▶ **Assigned task**
Please give back every entry in full, word for word, but none of the pictures.

▶ **Source material**
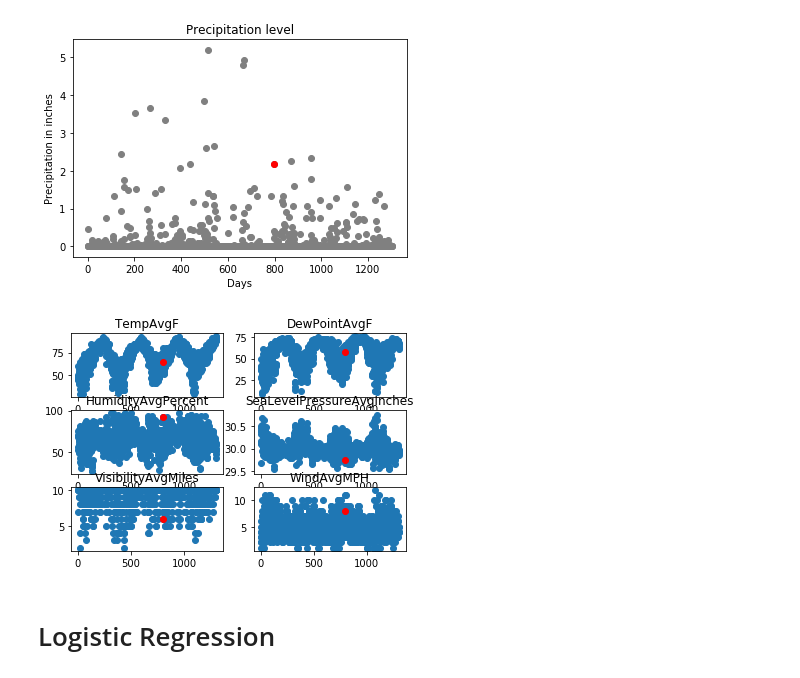
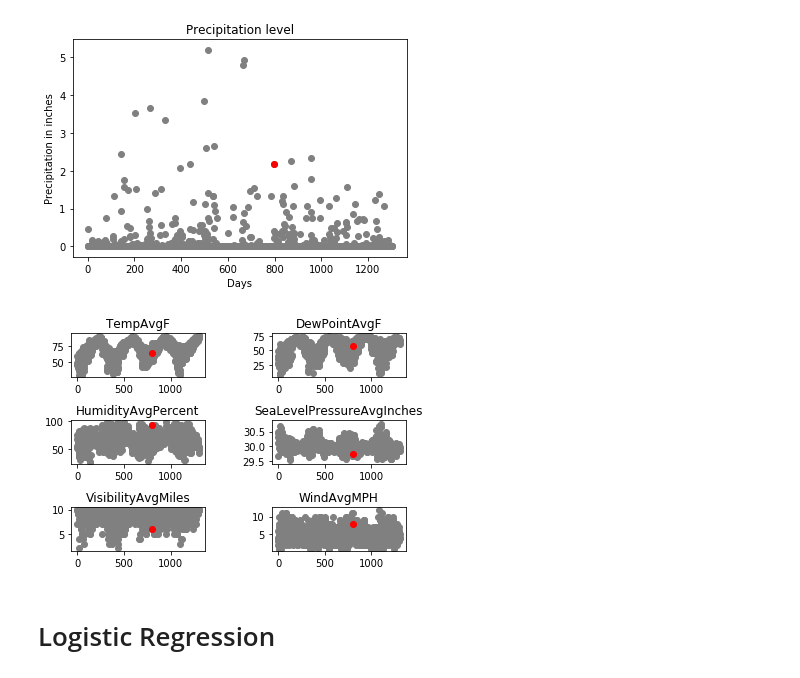
Before and after one commit to syedfasihuddin/Predicting-Rainfall, a Jupyter notebook: PredictingRainfall.ipynb, the cells around one changed output. Saved outputs shown, nothing was run; the diff lists cells and outputs as text; code cells hidden in the pictures.

```diff
--- a/PredictingRainfall.ipynb
+++ b/PredictingRainfall.ipynb
@@ -173,15 +173,19 @@ plt.show()
 # %%
 x_vis = X.filter(['TempAvgF', 'DewPointAvgF', 'HumidityAvgPercent', 'SeaLevelPressureAvgInches', 'VisibilityAvgMiles', 'WindAvgMPH'], axis=1)
 # %%
+fig = plt.figure()
+fig.subplots_adjust(hspace= 1 , wspace= 0.5 )
 for i in range(x_vis.columns.size):
     plt.subplot(3,2,i+1)
-    plt.scatter(days, x_vis[x_vis.columns.values[i]])
+    plt.scatter(days, x_vis[x_vis.columns.values[i]], color = 'grey')
     plt.scatter(days[day_index], x_vis[x_vis.columns.values[i]][day_index], color='r')
     plt.title(x_vis.columns.values[i])
 
+
+
 plt.show()
 # %% [output]
-[figure, old version]
+[figure, new version]
 # %% [markdown]
 # Logistic Regression
 # %%
```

▶ **Solved problem**
Before and after one commit to syedfasihuddin/Predicting-Rainfall, a Jupyter notebook: PredictingRainfall.ipynb, the cells around one changed output. Saved outputs shown, nothing was run; the diff lists cells and outputs as text; code cells hidden in the pictures.

```diff
--- a/PredictingRainfall.ipynb
+++ b/PredictingRainfall.ipynb
@@ -173,15 +173,19 @@ plt.show()
 # %%
 x_vis = X.filter(['TempAvgF', 'DewPointAvgF', 'HumidityAvgPercent', 'SeaLevelPressureAvgInches', 'VisibilityAvgMiles', 'WindAvgMPH'], axis=1)
 # %%
+fig = plt.figure()
+fig.subplots_adjust(hspace= 1 , wspace= 0.5 )
 for i in range(x_vis.columns.size):
     plt.subplot(3,2,i+1)
-    plt.scatter(days, x_vis[x_vis.columns.values[i]])
+    plt.scatter(days, x_vis[x_vis.columns.values[i]], color = 'grey')
     plt.scatter(days[day_index], x_vis[x_vis.columns.values[i]][day_index], color='r')
     plt.title(x_vis.columns.values[i])
 
+
+
 plt.show()
 # %% [output]
-[figure, old version]
+[figure, new version]
 # %% [markdown]
 # Logistic Regression
 # %%
```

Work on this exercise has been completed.